Need help with Lotion stability

I have a formula that looks beautiful when first made but then after about ~4 months at room temperature, it starts to turn into this weird, bouncy, cottage cheese type texture.  Can anyone help me point out what the culprit may be?  My biggest challenge is that I have made multiple versions but I have to wait months to see if it remains stable.  I feel like the Stearic acid is the problem but I need some help/advice please...

Water- qs
carbomer 0.2%
phenoxy/capryl- 1.0%
PS20- 0.5%
Allantoin- 0.5%
CCT- 14%
Stearic Acid- 3.3%
Cetyl Alcohol- 2.9%
Cetyl Esters- 2.5%
Methyl gluceth 20- 2.75%
Hydrogen. Cottonseed Glyceride- 2.3%
Soybean Oil- 0.75%
Sodium Hydroxide 20% solution- 0.55%
Sorbitol 70%- 4%
Ahnfelltia Concinna Extract (APT)- 2.00%
Dimethicone- 0.95%
Veg. Collagen- 0.75%
Witch Hazel water- 0.1%
Fragrance- 0.3%

Comments

  • GraillotionGraillotion Member
    edited September 8
    You did not state the pH.
    What are you using as the chelate?
    Did you list your emulsifier?
    I would not suspect...stearic acid.  (But I would not include that much in anything I wanted to feel nice.)

  • pH is around 6.5, viscosity ~10,000cps with TB@20rpm

    No chelator- as requested by client

    Cetyl Alcohol, Stearic Acid for emulsifiers...plus the Carbomer for water phase thickening.  This is an old formula so maybe I need to re-assess the emulsification system completely... 
  • Also think seems like a lot of stearic acid, to go with cetyl alcohol, not surprised it would be thick.
  • GraillotionGraillotion Member
    edited September 8
    CB007 said:


    No chelator- as requested by client

    Cetyl Alcohol, Stearic Acid for emulsifiers...plus the Carbomer for water phase thickening.  
    Is client smart enough to know what a chelator does for the formula?  Do they know about options like GLDA or sodium phytate?  I can understand not wanting EDTA.....but sometimes the formulator has to step in and educate the client?  (Maybe that is just me.)

    Was 6.5 pH really the target?  

    Cetyl alcohol and Stearic assist with making an emulsion stable...but in who's book are the primary emulsifiers?  And there are so many decent ones now days....that are considered....'natural'.  ;) 
  • MicroformulationMicroformulation Member, Professional Chemist
    CB007 said:
    pH is around 6.5, viscosity ~10,000cps with TB@20rpm

    No chelator- as requested by client

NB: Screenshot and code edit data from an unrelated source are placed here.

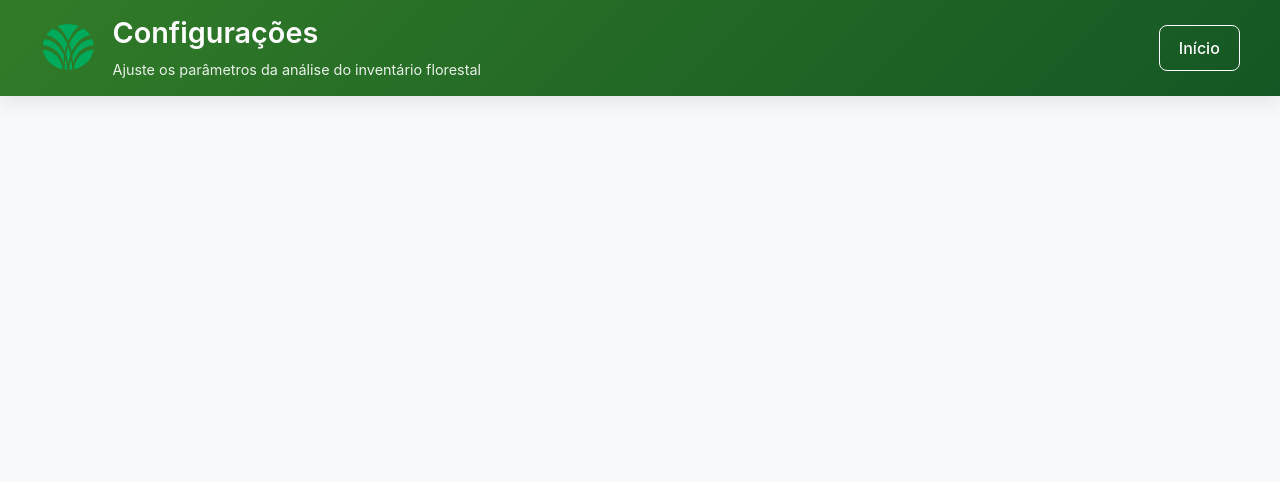
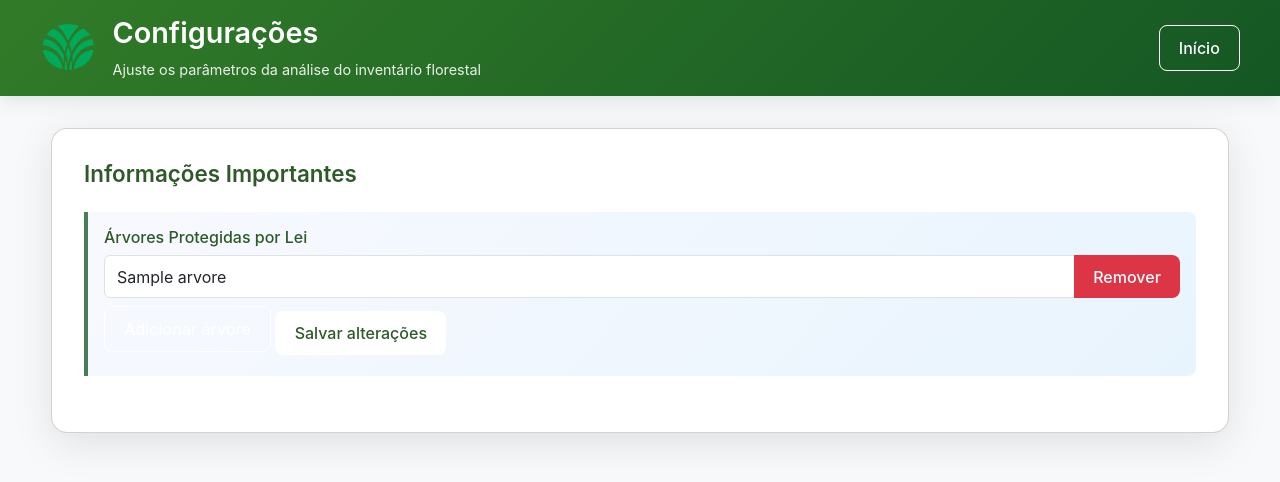
Before and after one commit to JonasMoreira56/selecao-corte, a Flask app: template templates/config.html in a window 1280 px wide. Shown: the top 482 px of the page. Run offline with Flask 3, Linux system fonts and the light colour scheme; the template is opened without the code that fills it: most values are stand-ins (such as "Sample title", 1, 10 or a date in 2020).

Commit message:
add: lista de arvores protegidas por lei, remover e salvar

```diff
--- a/app.py
+++ b/app.py
@@ -14,6 +14,9 @@
 PROCESSED_FOLDER = 'processed'
 VOLUME_FATOR = 0.001602
 VOLUME_EXPOENTE = 1.9
+
+# Lista inicial de árvores protegidas
+arvores_protegidas = ["ANDIROBA", "COPAIBA", "SERINGUEIRA", "CASTANHEIRA", "PAU ROSA"]
 
 # Garante que as pastas existam
 os.makedirs(UPLOAD_FOLDER, exist_ok=True)
@@ -248,23 +251,18 @@
     """Fornece o arquivo processado para download."""
     return send_from_directory(app.config['PROCESSED_FOLDER'], filename, as_attachment=True)
 
-@app.route('/configuracoes', methods=['GET', 'POST'])
-def pagina_configuracoes():
-    global VOLUME_FATOR, VOLUME_EXPOENTE
-    if request.method == 'POST':
-        VOLUME_FATOR = float(request.form.get('fator', VOLUME_FATOR))
-        VOLUME_EXPOENTE = float(request.form.get('expoente', VOLUME_EXPOENTE))
-        return redirect(url_for('pagina_configuracoes'))
+@app.route('/config', methods=['GET'])
+def config():
+    return render_template('config.html', arvores_protegidas=arvores_protegidas)
 
-    # Passe os valores atuais de min_dap e max_dap se desejar
-    min_dap = 50  # ou recupere de algum lugar
-    max_dap = 100 # ou recupere de algum lugar
-    return render_template(
-        'config.html',
-        min_dap=min_dap,
-        max_dap=max_dap,
-        fator=VOLUME_FATOR,
-        expoente=VOLUME_EXPOENTE)
+@app.route('/update_protegidas', methods=['POST'])
+def update_protegidas():
+    global arvores_protegidas
+    # Recebe a lista do formulário
+    arvores = request.form.getlist('arvores[]')
+    # Remove vazios e padroniza para maiúsculas
+    arvores_protegidas = [a.strip().upper() for a in arvores if a.strip()]
+    return redirect(url_for('config'))
 
 @app.route('/novo-projeto')
 def novo_projeto():
--- a/static/style.css
+++ b/static/style.css
@@ -134,7 +134,7 @@
 } */
 
 .modal {
-    display:none; position:fixed; z-index:2000; left:0; top:0; width:100vw; height:100vh; background:rgba(28, 28, 28, 0.758);
+    display:none; position:fixed; z-index:2000; left:0; top:0; width:100vw; height:100vh; color: #e8f4fd;
 }
 
 
--- a/templates/config.html
+++ b/templates/config.html
@@ -37,69 +37,62 @@
       </div>
     </header>
 
-    <!-- <div class="card">
+    <!-- ...existing code... -->
+    <div class="card">
       <h2>Informações Importantes</h2>
 
       <div class="criteria-info">
         <h3>Árvores Protegidas por Lei</h3>
-        <ul>
-          <li>ANDIROBA</li>
-          <li>
-           COPAIBA
-          </li>
-          <li>SERINGA</li>
-          <li>CASTANHEIRA</li>
-          <li> PAU ROSA</li>
-        </ul>
+        <form method="POST" action="{{ url_for('update_protegidas') }}">
+          <div id="arvores-lista">
+            {% for arvore in arvores_protegidas %}
+            <div class="input-group mb-2">
+              <input
+                type="text"
+                name="arvores[]"
+                class="form-control"
+                value="{{ arvore }}"
+                required
+              />
+              <button
+                type="button"
+                class="btn btn-danger"
+                onclick="removerCampo(this)"
+              >
+                Remover
+              </button>
+            </div>
+            {% endfor %}
+          </div>
+          <button
+            type="button"
+            class="btn btn-secondary mb-2"
+            onclick="adicionarCampo()"
+          >
+            Adicionar árvore
+          </button>
+          <button type="submit" class="btn btn-primary">
+            Salvar alterações
+          </button>
+        </form>
       </div>
     </div>
 
-    <div class="container mt-4">
-      <h2 class="text-center mb-4">Configurações de Análise</h2>
-      <form action="/config" method="post">
-        <div class="mb-3">
-          <label for="min_dap" class="form-label">Diâmetro Mínimo (DAP):</label>
-          <input
-            type="number"
-            class="form-control"
-            id="min_dap"
-            name="min_dap"
-            value="{{ min_dap }}"
-            required
-          />
-        </div>
-        <div class="mb-3">
-          <label for="max_dap" class="form-label">Diâmetro Máximo (DAP):</label>
-          <input
-            type="number"
-            class="form-control"
-            id="max_dap"
-            name="max_dap"
-            value="{{ max_dap }}"
-            required
-          />
-        </div>
-        <button type="submit" class="btn btn-primary">
-          Atualizar Configurações
-        </button>
-        <a href="/" class="btn btn-secondary ms-2">Voltar</a>
-      </form>
-
-      <form method="post">
-        <label for="fator">Fator do Volume:</label>
-        <input type="number" step="any" name="fator" value="{{ fator }}" />
-        <br />
-        <label for="expoente">Expoente do Volume:</label>
-        <input
-          type="number"
-          step="any"
-          name="expoente"
-          value="{{ expoente }}"
-        />
-        <br />
-        <button type="submit">Salvar</button>
-      </form>
-    </div>
-  -->
+    <script>
+      function adicionarCampo() {
+        const lista = document.getElementById("arvores-lista");
+        const div = document.createElement("div");
+        div.className = "input-group mb-2";
+        div.innerHTML = `
+          <input type="text" name="arvores[]" class="form-control" required>
+          <button type="button" class="btn btn-danger" onclick="removerCampo(this)">Remover</button>
+        `;
+        lista.appendChild(div);
+      }
+      function removerCampo(btn) {
+        btn.parentElement.remove();
+      }
+    </script>
+    <!-- ...existing code... -->
   </body>
 </html>
--- a/templates/index.html
+++ b/templates/index.html
@@ -80,7 +80,7 @@
             Novo Projeto
           </button>
           <!-- Adicione um link para baixar um modelo de arquivo -->
-          <a href="/configuracoes" class="btn btn-secondary">Configurações</a>
+          <a href="/config" class="btn btn-secondary">Configurações</a>
           <!-- <button class="btn btn-secondary" onclick="showAbout()">Sair</button> -->
         </div>
       </div>
@@ -89,7 +89,7 @@
 
     <!-- Modal de confirmação -->
     <div class="modal" tabindex="-1" id="modalConfirmacao">
-      <div style="background:rgba(255, 255, 255, 0.5); margin:10% auto; padding:30px; border-radius:8px; width:320px; text-align:center; position:relative;">
+      <div style="background:rgba(0, 0, 0, 0.5); margin:8% auto; padding:40px; border-radius:8px; width:350px; text-align:center; position:relative;">
         <p>Tem certeza que deseja iniciar um novo projeto? Os dados atuais serão perdidos.</p>
         <button class="btn btn-primary" id="confirmarNovoProjeto">Sim, continuar</button>
         <button class="btn btn-secondary" onclick="fecharModalConfirmacao()">Cancelar</button>
```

    Cetyl Alcohol, Stearic Acid for emulsifiers...plus the Carbomer for water phase thickening.  This is an old formula so maybe I need to re-assess the emulsification system completely... 
    The chelator is needed to augment the preservation system. You should never let the client compromise safety. If you stress it's function they will generally relent.

    Perhaps they are saponifying the Stearic acid with the Sodium hydroxide to create a "soap." However, if this is not the case, you do NOT have an emulsification system.

    markfuller@microformulation.com Microformulation.com Microformulation Cosmetic Consulting provides Custom Formulations for both large Commercial accounts as well as smaller entrepreneurs. We can provide Naturally compliant Formulations under the NSF, NPA, Whole Foods and USDA Organic Certifications. BS.Pharm Albany College of Pharmacy, Union University.
  • It's possible that the carbomer is not working out well with the co-emulsifiers thus creating the "cheesy" effect. I find that if i don't test out and balance them properly that tend to happen when i use "carbomers". No issues if i use other polymers.  

    Reference to the effect:

  • @CB007 Not sure if at a pH of 6.5, you'll have all your Carbomer and Stearic acid neutralized. If the Stearic acid is not fully neutralized, you'll see overtime, that your oils and waxes will start separating from your system. As mentioned previously in this thread, you should consider using a different emulsifier.
  • Can you separate the items by phase??
    1. Oil phase
    2 water phase, additives .....
  • What do you mean by weird, bouncy, cottage cheese type texture? Can you show a picture

    Also as @Microformulationsaid, chelating agent is very important, especially with this preservative and this pH.
     Ask your client what they want. If they want you to just mix some specific ingredients and don't care about the result then you should not care too. Just mix whatever they want and give them. 
    If they want a safe and stable product then tell then chelating agent is necessary. If they don't like one then use another one

    For instability, if oil is separating then increase or change your emulsifier. If water separating then increase the viscosity of water phase. 
Sign In or Register to comment.